I myself can personally attest to this, because such an event happened in my own life! I’ll never forget what I saw, and never forget how terrified I was to have that happen to me. Every day there are people who experience things which defy normal conventions and fill our minds and imaginations with horrors and nightmares which make us grateful for that dog at the foot of the bed or loved one curled up beside you.
And what we define as horrific is varied based on the person, as noted before. Each and every one of us has our own ideas of the Bogeyman which lurks in the closet, because it is reflective of our own inner demons. What I fear and tremble at might be completely different than you the reader! You might be afraid that there is an axe murderer standing in the kitchen, waiting behind the door for you. I’m afraid of some shapeless supernatural force which could invariably destroy my belongings and do physical harm onto me.
That is the commonality with all of us in regards to horror: we fear for our physical selves. After all, in every form of horror from literature to film, all of these tales feature death of the body and mind in some way. Zombies coming to devour our flesh, masked maniacs hacking our limbs off, parasitic organisms eating us from the inside out, alien beings taking away our identities and enslaving us, demons possessing our bodies and scarring them with burns and cuts. Regardless of the scenario, setting, characters or outcome, all horror reflects man fear of being harmed and/or killed.
Naturally. I don’t think anybody willingly wants to have a Jason Vorheese smash into their living room and decapitate them with a machete, or have Pazuzu or Satan possess their bodies and violate them with crucifixes, or even be kidnapped, beaten and raped by some deranged social outcasts. We are not naturally a species that wants to become prey, regardless of what the predator is, even if it is our fellow man.
Even as you read, I have no doubt that in the back of your mind, you wonder what is it that really scares you, what your mind manifests in its darkest places and what makes you pull the covers over you at night. What lurks in the shadows, not just in our homes, but deep within our world, from the lightless abyss of the ocean depths to the wild forests in pitch black night? It doesn’t matter if what we imagine is real or imaginary, because inside us we know something is there.
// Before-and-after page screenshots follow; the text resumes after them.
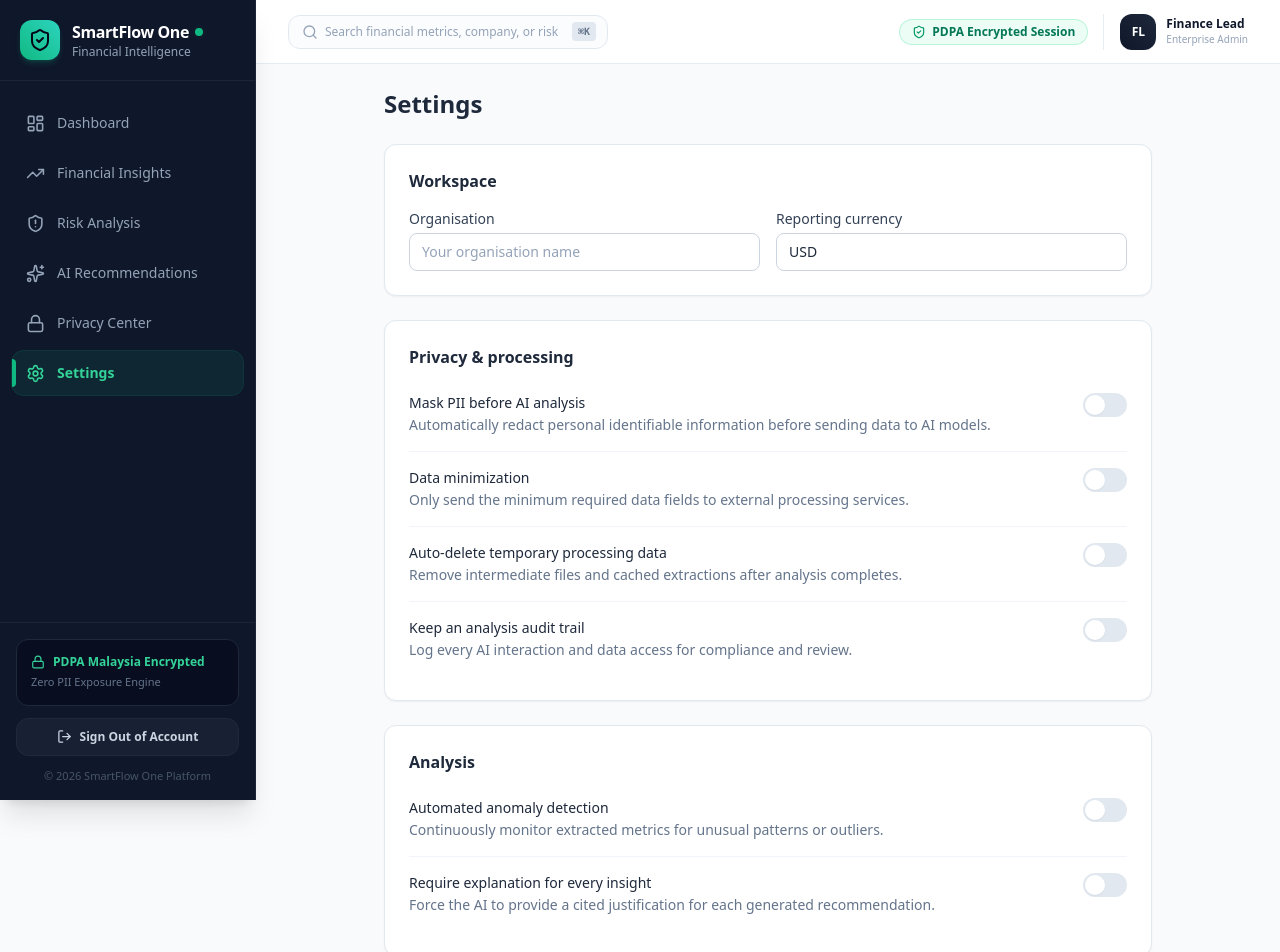
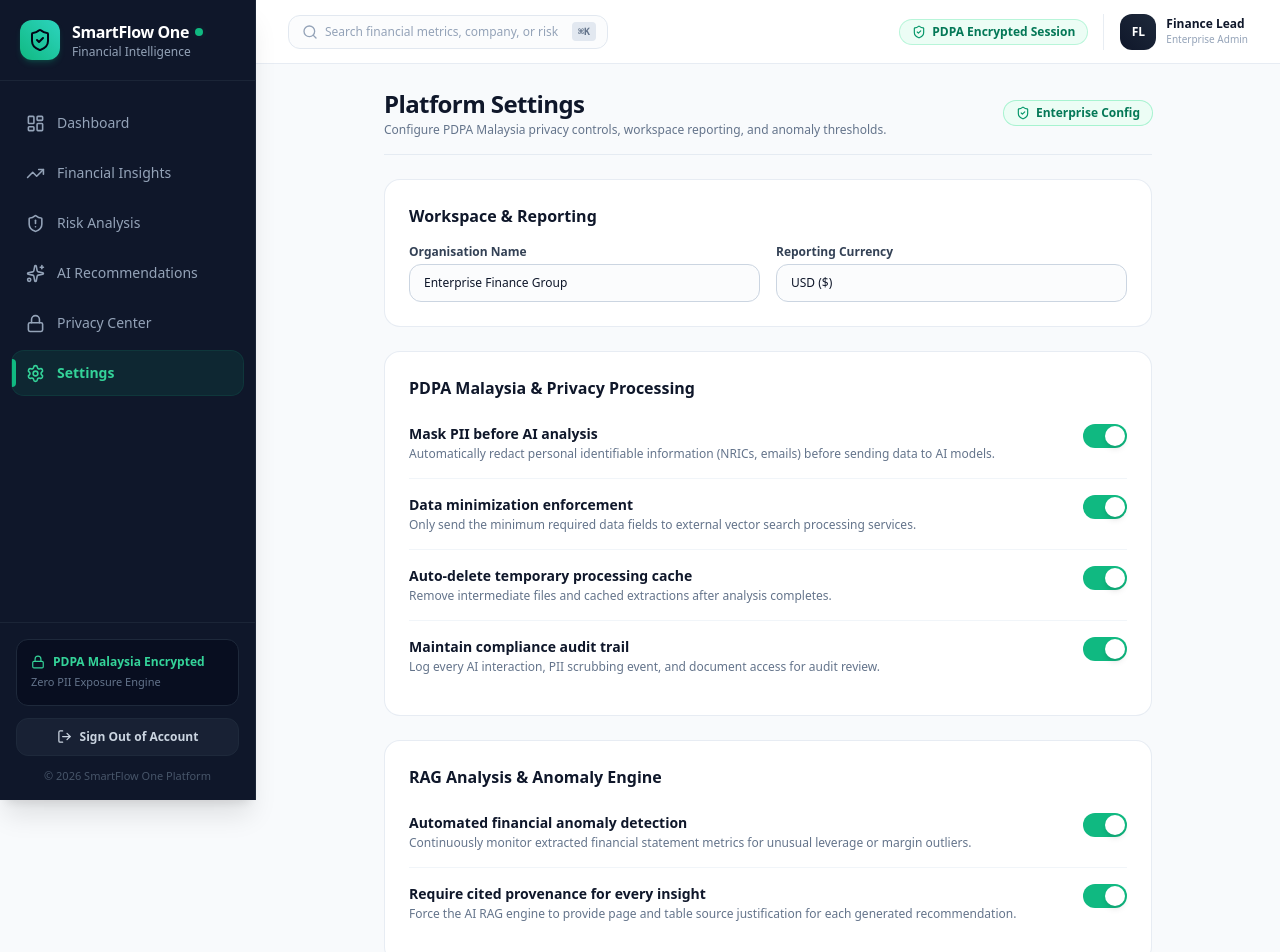
Before and after one commit to vaiyud/ai-powered-financial-report-analysis, a React (Vite) app: page /settings in a window 1280 px wide. Shown: the top 952 px of the page. Built offline with nearby package versions, Linux system fonts and the light colour scheme; no server answers.

Commit message:
fix(settings & ai): enable localStorage settings persistence and rich default CFO recommendations dataset

```diff
--- a/src/app/(app)/settings/page.tsx
+++ b/src/app/(app)/settings/page.tsx
@@ -1,6 +1,7 @@
 "use client";
 
 import { useEffect, useState } from "react";
+import { ShieldCheck, CheckCircle2 } from "lucide-react";
 
 interface Settings {
   workspace: {
@@ -19,15 +20,15 @@
   };
 }
 
-const defaultSettings: Settings = {
-  workspace: { organisation: "", reportingCurrency: "USD" },
+const DEFAULT_SETTINGS: Settings = {
+  workspace: { organisation: "Enterprise Finance Group", reportingCurrency: "USD ($)" },
   privacy: {
-    maskPii: false,
-    dataMinimization: false,
-    autoDeleteTemp: false,
-    auditTrail: false,
+    maskPii: true,
+    dataMinimization: true,
+    autoDeleteTemp: true,
+    auditTrail: true,
   },
-  analysis: { anomalyDetection: false, requireExplanation: false },
+  analysis: { anomalyDetection: true, requireExplanation: true },
 };
 
 function Toggle({
@@ -44,11 +45,11 @@
       aria-checked={checked}
       onClick={() => onChange(!checked)}
       className={`relative inline-flex h-6 w-11 shrink-0 cursor-pointer rounded-full border-2 border-transparent transition-colors focus-visible:outline-none focus-visible:ring-2 focus-visible:ring-emerald-500 focus-visible:ring-offset-2 ${
-        checked ? "bg-emerald-600" : "bg-slate-200"
+        checked ? "bg-emerald-500" : "bg-slate-300"
       }`}
     >
       <span
-        className={`pointer-events-none inline-block h-5 w-5 rounded-full bg-white shadow-sm ring-0 transition-transform ${
+        className={`pointer-events-none inline-block h-5 w-5 rounded-full bg-white shadow-md ring-0 transition-transform ${
           checked ? "translate-x-5" : "translate-x-0"
         }`}
       />
@@ -67,8 +68,8 @@
   return (
     <div className="flex items-start justify-between gap-4 py-4">
       <div>
-        <p className="text-sm font-medium text-slate-800">{label}</p>
-        <p className="mt-0.5 text-sm text-slate-500">{description}</p>
+        <p className="text-sm font-bold text-slate-900">{label}</p>
+        <p className="mt-0.5 text-xs text-slate-500">{description}</p>
       </div>
       <Toggle checked={checked} onChange={onChange} />
     </div>
@@ -76,39 +77,50 @@
 }
 
 export default function SettingsPage() {
-  const [settings, setSettings] = useState<Settings>(defaultSettings);
+  const [settings, setSettings] = useState<Settings>(DEFAULT_SETTINGS);
   const [loading, setLoading] = useState(true);
   const [saving, setSaving] = useState(false);
   const [saved, setSaved] = useState(false);
 
   useEffect(() => {
-    async function load() {
     try {
-        const res = await fetch("/api/settings");
-        const data = await res.json();
-        setSettings(data);
-      } catch (err) {
-        console.error("Failed to load settings:", err);
+      const savedSettings = localStorage.getItem("smartflow_settings");
+      if (savedSettings) {
+        setSettings(JSON.parse(savedSettings));
+      }
+    } catch (e) {
+      console.warn("Using default settings");
     } finally {
       setLoading(false);
     }
+  }, []);
+
+  const updateSettings = (newSettings: Settings) => {
+    setSettings(newSettings);
+    try {
+      localStorage.setItem("smartflow_settings", JSON.stringify(newSettings));
+    } catch (e) {
+      console.warn("Failed to update localStorage");
     }
-    load();
-  }, []);
+  };
 
   async function handleSave() {
     setSaving(true);
     setSaved(false);
+
     try {
-      const res = await fetch("/api/settings", {
+      localStorage.setItem("smartflow_settings", JSON.stringify(settings));
+      try {
+        await fetch("/api/settings", {
           method: "PATCH",
           headers: { "Content-Type": "application/json" },
           body: JSON.stringify(settings),
         });
-      const data = await res.json();
-      setSettings(data);
+      } catch (err) {
+        // Ignore API fetch fail in static SPA mode
+      }
       setSaved(true);
-      setTimeout(() => setSaved(false), 2500);
+      setTimeout(() => setSaved(false), 3000);
     } catch (err) {
       console.error("Failed to save settings:", err);
     } finally {
@@ -126,25 +138,35 @@
 
   return (
     <div className="mx-auto max-w-3xl space-y-6">
-      <h1 className="text-2xl font-semibold text-slate-800">Settings</h1>
+      <div className="flex items-center justify-between border-b border-slate-200/80 pb-4">
+        <div>
+          <h1 className="text-2xl font-bold text-slate-900 tracking-tight">Platform Settings</h1>
+          <p className="text-xs text-slate-500 mt-0.5">
+            Configure PDPA Malaysia privacy controls, workspace reporting, and anomaly thresholds.
+          </p>
+        </div>
+        <span className="flex items-center gap-1.5 rounded-full bg-emerald-50 px-3 py-1 text-xs font-semibold text-emerald-700 ring-1 ring-emerald-200">
+          <ShieldCheck size={14} className="text-emerald-600" /> Enterprise Config
+        </span>
+      </div>
 
       {/* Workspace */}
-      <section className="rounded-xl border border-slate-200 bg-white p-6 shadow-sm">
-        <h2 className="text-base font-semibold text-slate-800">Workspace</h2>
+      <section className="rounded-2xl border border-slate-200/80 bg-white p-6 shadow-xs">
+        <h2 className="text-base font-bold text-slate-900">Workspace & Reporting</h2>
         <div className="mt-4 grid grid-cols-1 gap-4 sm:grid-cols-2">
           <div>
             <label
               htmlFor="organisation"
-              className="mb-1 block text-sm font-medium text-slate-700"
+              className="mb-1 block text-xs font-semibold text-slate-700"
             >
-              Organisation
+              Organisation Name
             </label>
             <input
               id="organisation"
               type="text"
               value={settings.workspace.organisation}
               onChange={(e) =>
-                setSettings({
+                updateSettings({
                   ...settings,
                   workspace: {
                     ...settings.workspace,
@@ -152,23 +174,23 @@
                   },
                 })
               }
-              className="w-full rounded-lg border border-slate-300 px-3 py-2 text-sm text-slate-800 placeholder-slate-400 focus:border-emerald-500 focus:outline-none focus:ring-1 focus:ring-emerald-500"
+              className="w-full rounded-xl border border-slate-300 bg-slate-50/50 px-3.5 py-2.5 text-xs text-slate-900 placeholder-slate-400 focus:border-emerald-500 focus:outline-none focus:ring-1 focus:ring-emerald-500"
               placeholder="Your organisation name"
             />
           </div>
           <div>
             <label
               htmlFor="currency"
-              className="mb-1 block text-sm font-medium text-slate-700"
+              className="mb-1 block text-xs font-semibold text-slate-700"
             >
-              Reporting currency
+              Reporting Currency
             </label>
             <input
               id="currency"
               type="text"
               value={settings.workspace.reportingCurrency}
               onChange={(e) =>
-                setSettings({
+                updateSettings({
                   ...settings,
                   workspace: {
                     ...settings.workspace,
@@ -176,58 +198,58 @@
                   },
                 })
               }
-              className="w-full rounded-lg border border-slate-300 px-3 py-2 text-sm text-slate-800 placeholder-slate-400 focus:border-emerald-500 focus:outline-none focus:ring-1 focus:ring-emerald-500"
-              placeholder="e.g. USD, EUR, GBP"
+              className="w-full rounded-xl border border-slate-300 bg-slate-50/50 px-3.5 py-2.5 text-xs text-slate-900 placeholder-slate-400 focus:border-emerald-500 focus:outline-none focus:ring-1 focus:ring-emerald-500"
+              placeholder="e.g. USD, EUR, MYR"
             />
           </div>
         </div>
       </section>
 
       {/* Privacy & Processing */}
-      <section className="rounded-xl border border-slate-200 bg-white p-6 shadow-sm">
-        <h2 className="text-base font-semibold text-slate-800">
-          Privacy &amp; processing
+      <section className="rounded-2xl border border-slate-200/80 bg-white p-6 shadow-xs">
+        <h2 className="text-base font-bold text-slate-900">
+          PDPA Malaysia &amp; Privacy Processing
         </h2>
         <div className="mt-2 divide-y divide-slate-100">
           <ToggleRow
             label="Mask PII before AI analysis"
-            description="Automatically redact personal identifiable information before sending data to AI models."
+            description="Automatically redact personal identifiable information (NRICs, emails) before sending data to AI models."
             checked={settings.privacy.maskPii}
             onChange={(val) =>
-              setSettings({
+              updateSettings({
                 ...settings,
                 privacy: { ...settings.privacy, maskPii: val },
               })
             }
           />
           <ToggleRow
-            label="Data minimization"
-            description="Only send the minimum required data fields to external processing services."
+            label="Data minimization enforcement"
+            description="Only send the minimum required data fields to external vector search processing services."
             checked={settings.privacy.dataMinimization}
             onChange={(val) =>
-              setSettings({
+              updateSettings({
                 ...settings,
                 privacy: { ...settings.privacy, dataMinimization: val },
               })
             }
           />
           <ToggleRow
-            label="Auto-delete temporary processing data"
+            label="Auto-delete temporary processing cache"
             description="Remove intermediate files and cached extractions after analysis completes."
             checked={settings.privacy.autoDeleteTemp}
             onChange={(val) =>
-              setSettings({
+              updateSettings({
                 ...settings,
                 privacy: { ...settings.privacy, autoDeleteTemp: val },
               })
             }
           />
           <ToggleRow
-            label="Keep an analysis audit trail"
-            description="Log every AI interaction and data access for compliance and review."
+            label="Maintain compliance audit trail"
+            description="Log every AI interaction, PII scrubbing event, and document access for audit review."
             checked={settings.privacy.auditTrail}
             onChange={(val) =>
-              setSettings({
+              updateSettings({
                 ...settings,
                 privacy: { ...settings.privacy, auditTrail: val },
               })
@@ -237,26 +259,26 @@
       </section>
 
       {/* Analysis */}
-      <section className="rounded-xl border border-slate-200 bg-white p-6 shadow-sm">
-        <h2 className="text-base font-semibold text-slate-800">Analysis</h2>
+      <section className="rounded-2xl border border-slate-200/80 bg-white p-6 shadow-xs">
+        <h2 className="text-base font-bold text-slate-900">RAG Analysis &amp; Anomaly Engine</h2>
         <div className="mt-2 divide-y divide-slate-100">
           <ToggleRow
-            label="Automated anomaly detection"
-            description="Continuously monitor extracted metrics for unusual patterns or outliers."
+            label="Automated financial anomaly detection"
+            description="Continuously monitor extracted financial statement metrics for unusual leverage or margin outliers."
             checked={settings.analysis.anomalyDetection}
             onChange={(val) =>
-              setSettings({
+              updateSettings({
                 ...settings,
                 analysis: { ...settings.analysis, anomalyDetection: val },
               })
             }
           />
           <ToggleRow
-            label="Require explanation for every insight"
-            description="Force the AI to provide a cited justification for each generated recommendation."
+            label="Require cited provenance for every insight"
+            description="Force the AI RAG engine to provide page and table source justification for each generated recommendation."
             checked={settings.analysis.requireExplanation}
             onChange={(val) =>
-              setSettings({
+              updateSettings({
                 ...settings,
                 analysis: { ...settings.analysis, requireExplanation: val },
               })
@@ -266,17 +288,19 @@
       </section>
 
       {/* Save button */}
-      <div className="flex items-center gap-3">
+      <div className="flex items-center gap-4 pt-2">
         <button
           onClick={handleSave}
           disabled={saving}
-          className="rounded-lg bg-emerald-600 px-5 py-2.5 text-sm font-medium text-white transition-colors hover:bg-emerald-700 disabled:opacity-50"
+          type="button"
+          className="rounded-xl bg-slate-900 px-6 py-3 text-xs font-bold text-white transition-all hover:bg-slate-800 disabled:opacity-50 cursor-pointer shadow-md"
         >
-          {saving ? "Saving..." : "Save changes"}
+          {saving ? "Saving Changes..." : "Save Settings"}
         </button>
         {saved && (
-          <span className="text-sm font-medium text-emerald-600">
-            Settings saved successfully.
+          <span className="flex items-center gap-1.5 text-xs font-bold text-emerald-600 bg-emerald-50 px-3 py-2 rounded-xl border border-emerald-200">
+            <CheckCircle2 size={16} />
+            Settings saved &amp; persisted successfully!
           </span>
         )}
       </div>
```
Also changed, not shown: src/app/(app)/ai-recommendations/page.tsx (+81 -32 lines). Lines whose indentation alone changed are shown as unchanged.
Sure, it may not be that tall faceless man with the long arms or the bleached faced killer; it might not even be some rabid beast waiting for its next meal. Regardless of what is or isn’t there, we know that there IS always something lurking beyond our sights, waiting patiently, watching, filling our hearts and souls with dread and despair. Because what we cannot see is truly the most terrifying thing we can experience.
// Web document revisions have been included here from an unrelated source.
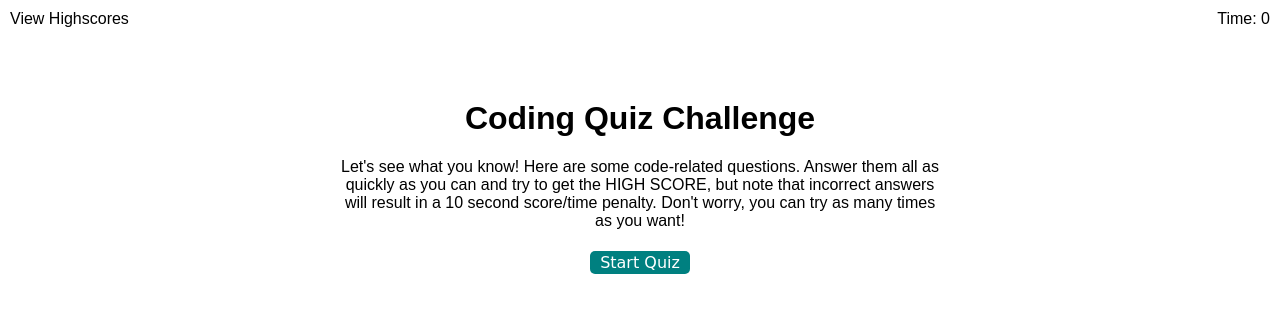
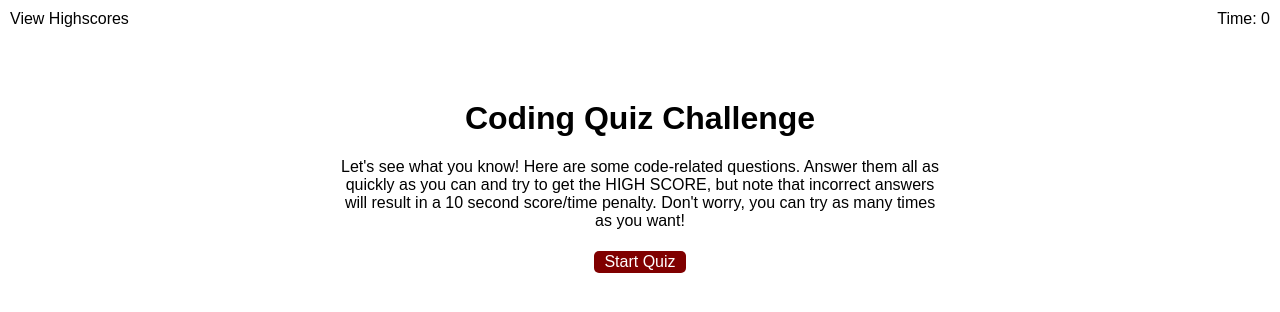
Before and after one commit to Emareaun/CodeQuiz, a plain HTML site: page index.html in a window 1280 px wide. Drawn offline with Linux system fonts and the light colour scheme; a script that the page names is missing; files whose address does not match are found by name.

Commit message:
color changed

```diff
--- a/CSS/style.css
+++ b/CSS/style.css
@@ -49,9 +49,9 @@ body {
     display: inline-block;
     margin: 5px;
     cursor: pointer;
-    font-family: "Architects Daughter", cursive;
+    font-family: "Arial", serif;
     font-size: 100%;
-    background-color: teal;
+    background-color: rgb(128, 0, 0);
     border-radius: 5px;
     padding: 2px 10px;
     color: white;
```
So back to the very first statement: never try to comprehend what true horror is. Why did I say that? The reason is simple. Because once and a great while, we will face something that is so horrible, so wrong to everything we know as right, that just being able to acknowledge its existence would send your mind spiraling into madness.
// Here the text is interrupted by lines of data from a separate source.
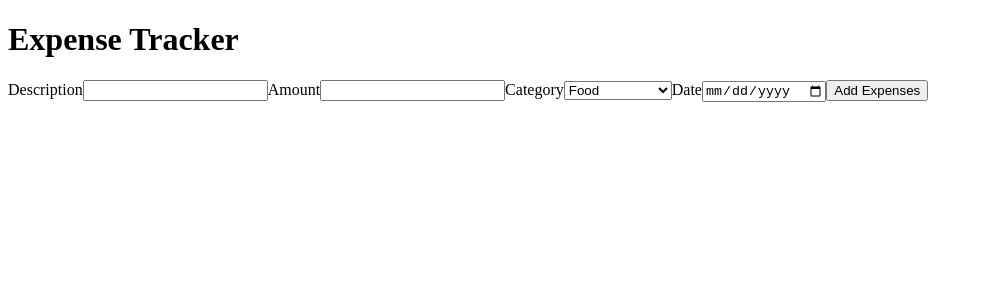
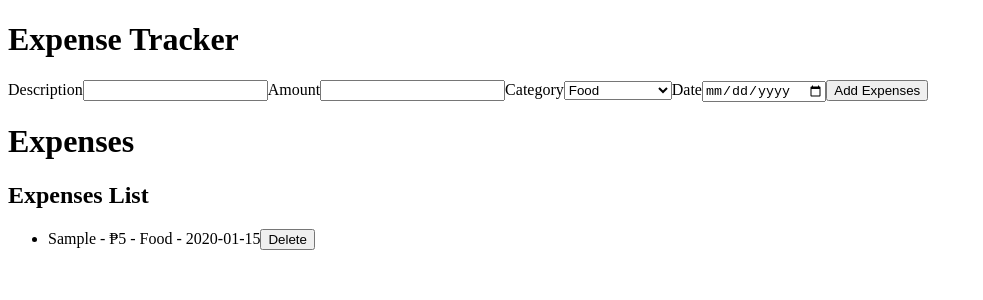
Before and after one commit to Russel-domingo/Expense-tracker, a React (Vite) app: page / in a window 1280 px wide. Both pictures are taken after typing "Sample", "5", "2020-01-15" into the empty fields and a click on the button "Add Expenses". Shown: the top 300 px of the page, without its empty margins (0-983 px from the left). Built offline with nearby package versions, Linux system fonts and the light colour scheme.

Commit message:
Added: Displaying the list of expenses and can delete it to

```diff
--- a/src/App.jsx
+++ b/src/App.jsx
@@ -1,6 +1,7 @@
 import { useState } from 'react'
 import './App.css'
 import ExpenseForm from './components/ExpenseForm';
+import ExpensesList from './components/ExpensesList';
 
 function App() {
   const [expenses, setExpenses] = useState([]);
@@ -10,10 +11,19 @@ function App() {
         return [...currentExpenses, expense]
     });
   }
+
+  function deleteExpense(id){
+    setExpenses((currentExpenses) => {
+        return currentExpenses.filter((expense) => expense.id != id);
+    })
+  }
   return (
     <div>
         <h1>Expense Tracker</h1>
         <ExpenseForm onAddExpenses={addExpenses}/>
+
+        <h1>Expenses</h1>
+        <ExpensesList expenses={expenses} onDeleteExpenses={deleteExpense}/>
     </div>
   );
 
--- a/src/components/ExpenseForm.jsx
+++ b/src/components/ExpenseForm.jsx
@@ -12,6 +12,7 @@ function ExpenseForm(props) {
         event.preventDefault();
 
         props.onAddExpenses({
+            id: crypto.randomUUID(),
             description: description,
             amount: Number(amount),
             category: category,
--- a/src/components/ExpensesList.jsx
+++ b/src/components/ExpensesList.jsx
@@ -0,0 +1,21 @@
+function ExpensesList(props) {
+
+    const expenseList = props.expenses.map((expense) =>
+        <li key={expense.id}>
+            {expense.description} - ₱{expense.amount} - {expense.category} - {expense.date}
+            <button onClick={() => props.onDeleteExpenses(expense.id)}>Delete</button>
+        </li>
+    );
+
+    return(
+        <div className="expenses-list-container">
+            <h2>Expenses List</h2>
+            <ul>
+                {expenseList}
+            </ul>
+        </div>
+    );
+
+}
+
+export default ExpensesList;
```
In the words of a great master of the macabre, “The most merciful thing in the world, I think, is the inability of the human mind to correlate all its contents. We live on a placid island of ignorance in the midst of black seas of the infinity, and it was not meant that we should voyage far. Some day the piecing together of dissociated knowledge will open up such terrifying vistas of reality, and of our frightful position therein, that we shall either go mad from the revelation or flee from the light into the peace and safety of a new Dark Age.” H.P. Lovecraft, The Call of Cthulhu.